British Gas's 6% price rise has highlighted an absurdity about the way in which we are charged, and pay for, gas and electricity.
The point is that prices will continue to go up over time, almost inevitably.

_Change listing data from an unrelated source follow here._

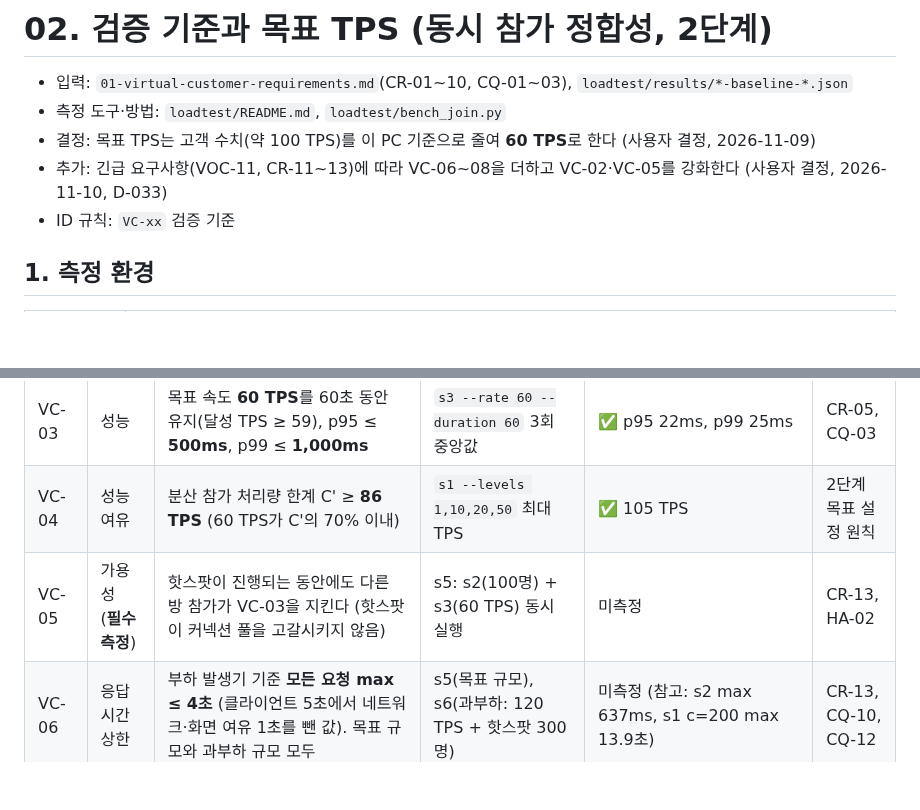
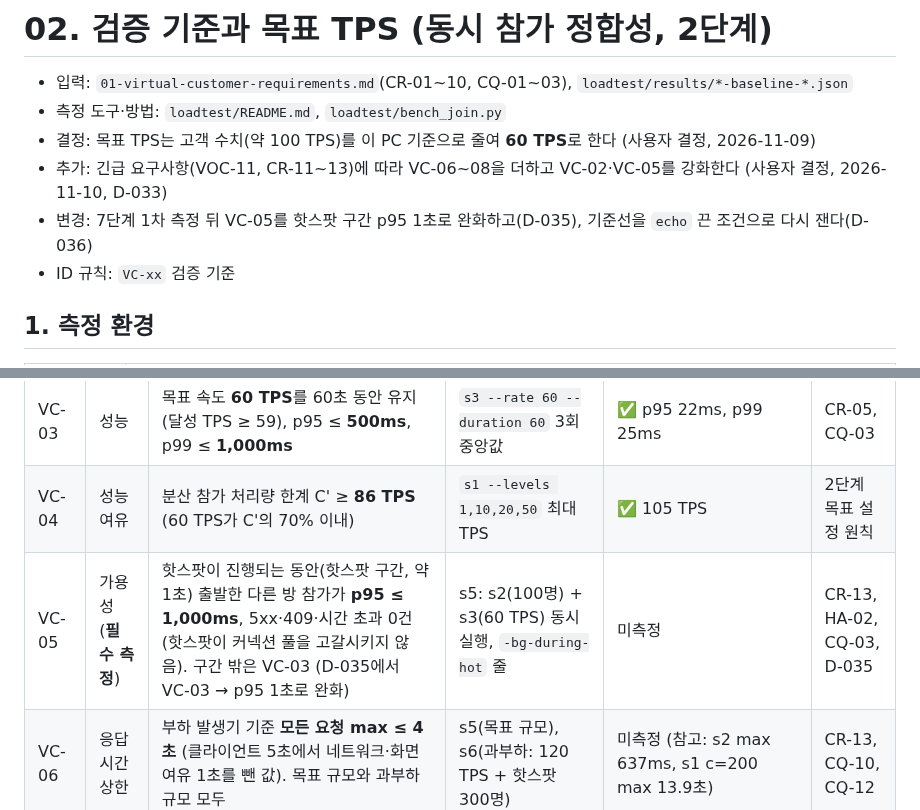
Before and after one commit to gyoo303/kant-backend-matchmaking, a Markdown page: docs/03-concurrency/02-criteria.md, 2 parts joined by grey strips. GitHub-like rendering; blank space fills up the shorter version.

Commit message:
docs: VC-05 기준 완화 — 핫스팟 구간(약 1초) p95 1초까지 허용 (D-035)
Co-Authored-By: Claude Opus 5.5 <noreply@anthropic.com>

```diff
--- a/docs/03-concurrency/02-criteria.md
+++ b/docs/03-concurrency/02-criteria.md
@@ -4,6 +4,7 @@
 - 측정 도구·방법: `loadtest/README.md`, `loadtest/bench_join.py`
 - 결정: 목표 TPS는 고객 수치(약 100 TPS)를 이 PC 기준으로 줄여 **60 TPS**로 한다 (사용자 결정, 2026-11-09)
 - 추가: 긴급 요구사항(VOC-11, CR-11~13)에 따라 VC-06~08을 더하고 VC-02·VC-05를 강화한다 (사용자 결정, 2026-11-10, D-033)
+- 변경: 7단계 1차 측정 뒤 VC-05를 핫스팟 구간 p95 1초로 완화하고(D-035), 기준선을 `echo` 끈 조건으로 다시 잰다(D-036)
 - ID 규칙: `VC-xx` 검증 기준
 
 ## 1. 측정 환경
@@ -81,7 +82,7 @@
 | VC-02 | 오류 | 모든 시나리오에서 5xx·연결 실패·**5초 시간 초과**(status 0) **0건**. 사유 있는 거절은 400, 바빠서 거절은 5단계에서 정할 전용 응답(5xx 아님) | 모든 시나리오의 `statuses` (부하 발생기 시간 제한 5초) | ✅ (단, VC-01 위반이 조용히 저장됨. 기준선은 시간 제한 30초로 측정) | CR-04, CR-13 |
 | VC-03 | 성능 | 목표 속도 **60 TPS**를 60초 동안 유지(달성 TPS ≥ 59), p95 ≤ **500ms**, p99 ≤ **1,000ms** | `s3 --rate 60 --duration 60` 3회 중앙값 | ✅ p95 22ms, p99 25ms | CR-05, CQ-03 |
 | VC-04 | 성능 여유 | 분산 참가 처리량 한계 C' ≥ **86 TPS** (60 TPS가 C'의 70% 이내) | `s1 --levels 1,10,20,50` 최대 TPS | ✅ 105 TPS | 2단계 목표 설정 원칙 |
-| VC-05 | 가용성 (**필수 측정**) | 핫스팟이 진행되는 동안에도 다른 방 참가가 VC-03을 지킨다 (핫스팟이 커넥션 풀을 고갈시키지 않음) | s5: s2(100명) + s3(60 TPS) 동시 실행 | 미측정 | CR-13, HA-02 |
+| VC-05 | 가용성 (**필수 측정**) | 핫스팟이 진행되는 동안(핫스팟 구간, 약 1초) 출발한 다른 방 참가가 **p95 ≤ 1,000ms**, 5xx·409·시간 초과 0건 (핫스팟이 커넥션 풀을 고갈시키지 않음). 구간 밖은 VC-03 (D-035에서 VC-03 → p95 1초로 완화) | s5: s2(100명) + s3(60 TPS) 동시 실행, `-bg-during-hot` 줄 | 미측정 | CR-13, HA-02, CQ-03, D-035 |
 | VC-06 | 응답 시간 상한 | 부하 발생기 기준 **모든 요청 max ≤ 4초** (클라이언트 5초에서 네트워크·화면 여유 1초를 뺀 값). 목표 규모와 과부하 규모 모두 | s5(목표 규모), s6(과부하: 120 TPS + 핫스팟 300명) | 미측정 (참고: s2 max 637ms, s1 c=200 max 13.9초) | CR-13, CQ-10, CQ-12 |
 | VC-06a | 지연 안내 빈도 | 목표 규모(s5)에서 **3초 넘는 요청 0건**. 과부하 규모(s6)에서는 허용하고 비율만 기록 | s5, s6 | 미측정 | CQ-09 |
 | VC-06b | 부하 차단 | 바빠서 거절: 목표 규모(s5)에서 **0건**, 과부하 규모(s6)에서는 허용하고 비율 기록. 5xx는 어느 규모에서도 0건 | s5, s6 | 미측정 | CQ-12 |
```
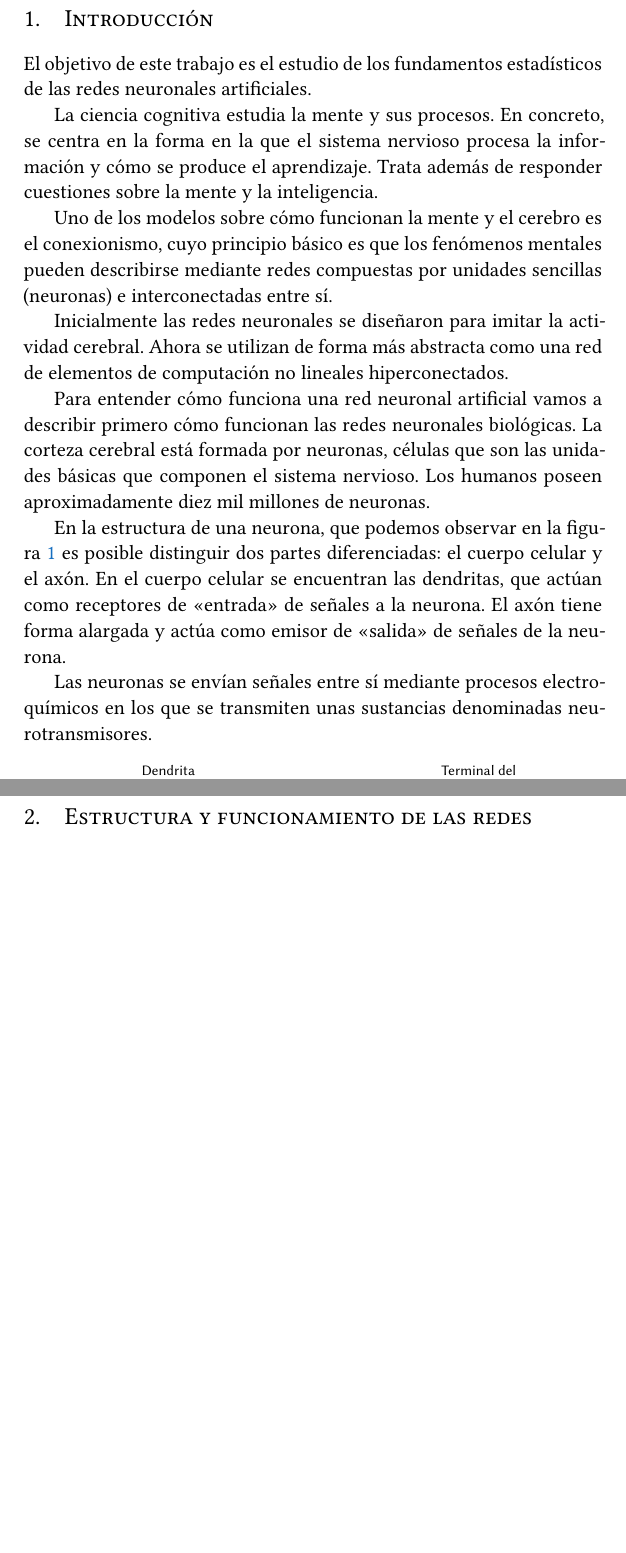
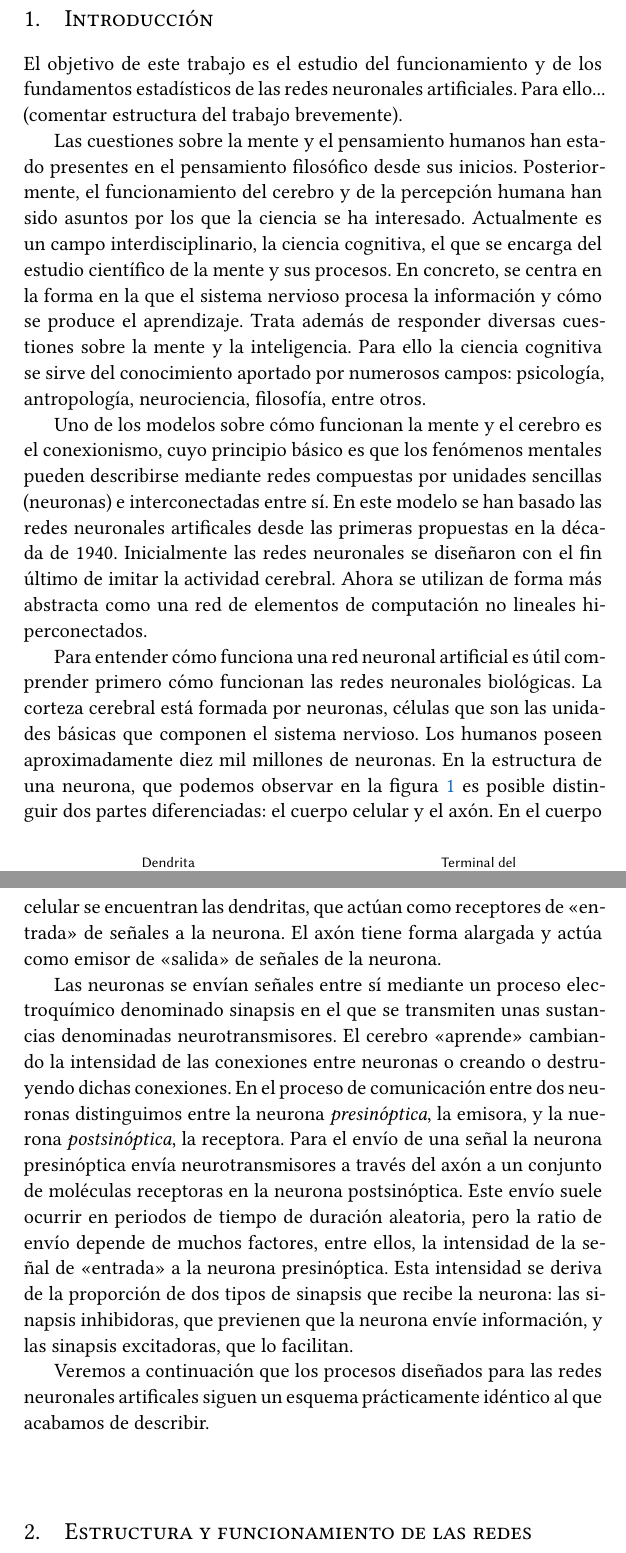
Before and after one commit to jmml97/emv-redes-neuronales, a LaTeX document (emv.redes-neuronales.tex): two parts of pages 3 and 4 of 11, joined at a grey line, cut so that both start at the same text, the shorter picture padded with empty space. Compiled offline with XeLaTeX.

Commit message:
Redactada introducción en condiciones

```diff
--- a/emv.redes-neuronales.tex
+++ b/emv.redes-neuronales.tex
@@ -218,34 +218,43 @@ afterskip=2ex]{section,subsection,subsubsection}
 
 \section{Introducción}
 
-El objetivo de este trabajo es el estudio de los fundamentos estadísticos de las redes neuronales artificiales.
+El objetivo de este trabajo es el estudio del funcionamiento y de los fundamentos estadísticos de las redes neuronales artificiales.
+Para ello... (comentar estructura del trabajo brevemente).
 
-La ciencia cognitiva estudia la mente y sus procesos.
+Las cuestiones sobre la mente y el pensamiento humanos han estado presentes en el pensamiento filosófico desde sus inicios.
+Posteriormente, el funcionamiento del cerebro y de la percepción humana han sido asuntos por los que la ciencia se ha interesado.
+Actualmente es un campo interdisciplinario, la ciencia cognitiva, el que se encarga del estudio científico de la mente y sus procesos.
 En concreto, se centra en la forma en la que el sistema nervioso procesa la información y cómo se produce el aprendizaje.
-Trata además de responder cuestiones sobre la mente y la inteligencia.
+Trata además de responder diversas cuestiones sobre la mente y la inteligencia.
+Para ello la ciencia cognitiva se sirve del conocimiento aportado por numerosos campos: psicología, antropología, neurociencia, filosofía, entre otros.
 
 Uno de los modelos sobre cómo funcionan la mente y el cerebro es el conexionismo, cuyo principio básico es que los fenómenos mentales pueden describirse mediante redes compuestas por unidades sencillas (neuronas) e interconectadas entre sí.
-
-Inicialmente las redes neuronales se diseñaron para imitar la actividad cerebral.
+En este modelo se han basado las redes neuronales artificales desde las primeras propuestas en la década de 1940.
+Inicialmente las redes neuronales se diseñaron con el fin último de imitar la actividad cerebral.
 Ahora se utilizan de forma más abstracta como una red de elementos de computación no lineales hiperconectados.
 
-Para entender cómo funciona una red neuronal artificial vamos a describir primero cómo funcionan las redes neuronales biológicas.
-La corteza cerebral está formada por neuronas, células que son las unidades básicas que componen el sistema nervioso.
-Los humanos poseen aproximadamente diez mil millones de neuronas.
-
-En la estructura de una neurona, que podemos observar en la figura \ref{fig:neurona} es posible distinguir dos partes diferenciadas: el cuerpo celular y el axón.
-En el cuerpo celular se encuentran las dendritas, que actúan como receptores de <<entrada>> de señales a la neurona.
-El axón tiene forma alargada y actúa como emisor de <<salida>> de señales de la neurona.
-
-Las neuronas se envían señales entre sí mediante procesos electroquímicos en los que se transmiten unas sustancias denominadas neurotransmisores.
-
-\begin{figure}[h]
+\begin{figure}[b]
   \centering
   \includegraphics[width=0.7\textwidth]{img/neurona}
   \caption{Estructura de una neurona. Basada en \parencite{dhp1080_neurona_2007}.}
   \label{fig:neurona}
 \end{figure}
 
+Para entender cómo funciona una red neuronal artificial es útil comprender primero cómo funcionan las redes neuronales biológicas.
+La corteza cerebral está formada por neuronas, células que son las unidades básicas que componen el sistema nervioso.
+Los humanos poseen aproximadamente diez mil millones de neuronas.
+En la estructura de una neurona, que podemos observar en la figura \ref{fig:neurona} es posible distinguir dos partes diferenciadas: el cuerpo celular y el axón.
+En el cuerpo celular se encuentran las dendritas, que actúan como receptores de <<entrada>> de señales a la neurona.
+El axón tiene forma alargada y actúa como emisor de <<salida>> de señales de la neurona.
+
+Las neuronas se envían señales entre sí mediante un proceso electroquímico denominado sinapsis en el que se transmiten unas sustancias denominadas neurotransmisores.
+El cerebro <<aprende>> cambiando la intensidad de las conexiones entre neuronas o creando o destruyendo dichas conexiones.
+En el proceso de comunicación entre dos neuronas distinguimos entre la neurona \textit{presinóptica}, la emisora, y la nuerona \textit{postsinóptica}, la receptora.
+Para el envío de una señal la neurona presinóptica envía neurotransmisores a través del axón a un conjunto de moléculas receptoras en la neurona postsinóptica.
+Este envío suele ocurrir en periodos de tiempo de duración aleatoria, pero la ratio de envío depende de muchos factores, entre ellos, la intensidad de la señal de <<entrada>> a la neurona presinóptica.
+Esta intensidad se deriva de la proporción de dos tipos de sinapsis que recibe la neurona: las sinapsis inhibidoras, que previenen que la neurona envíe información, y las sinapsis excitadoras, que lo facilitan.
+
+Veremos a continuación que los procesos diseñados para las redes neuronales artificales siguen un esquema prácticamente idéntico al que acabamos de describir.
 
 \section{Estructura y funcionamiento de las redes neuronales}
 
```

Hence, we need to reduce consumption, both to hold down our bills and to reduce carbon emissions.
Yet the pricing structure we are faced with actually encourages consumers and businesses to use more.
Most tariffs have a daily standing charge or they start high and then go down once you have burned up a certain amount.
Low users tend to pay the most per unit.
Why not turn the system on its head: start low, then impose higher tariffs if you use more, rising to penal rates?
That wouldn't be in the suppliers' interests, because they're in the weird business of trying to sell more energy, while having to fly the flag for energy conservation.
But it would cut usage of gas and electricity - and protect people and businesses who did their best to remain within reasonable consumption limits.
There's a hint today from British Gas on can be achieved.
It says that despite hefty price increases in recent years, customers bills have only gone up in line with inflation, because they are using less.
One reason is that people simply can't afford to turn on the heating.
Wouldn't it be better if they paid less for what they really needed, but a higher charge for wasting energy?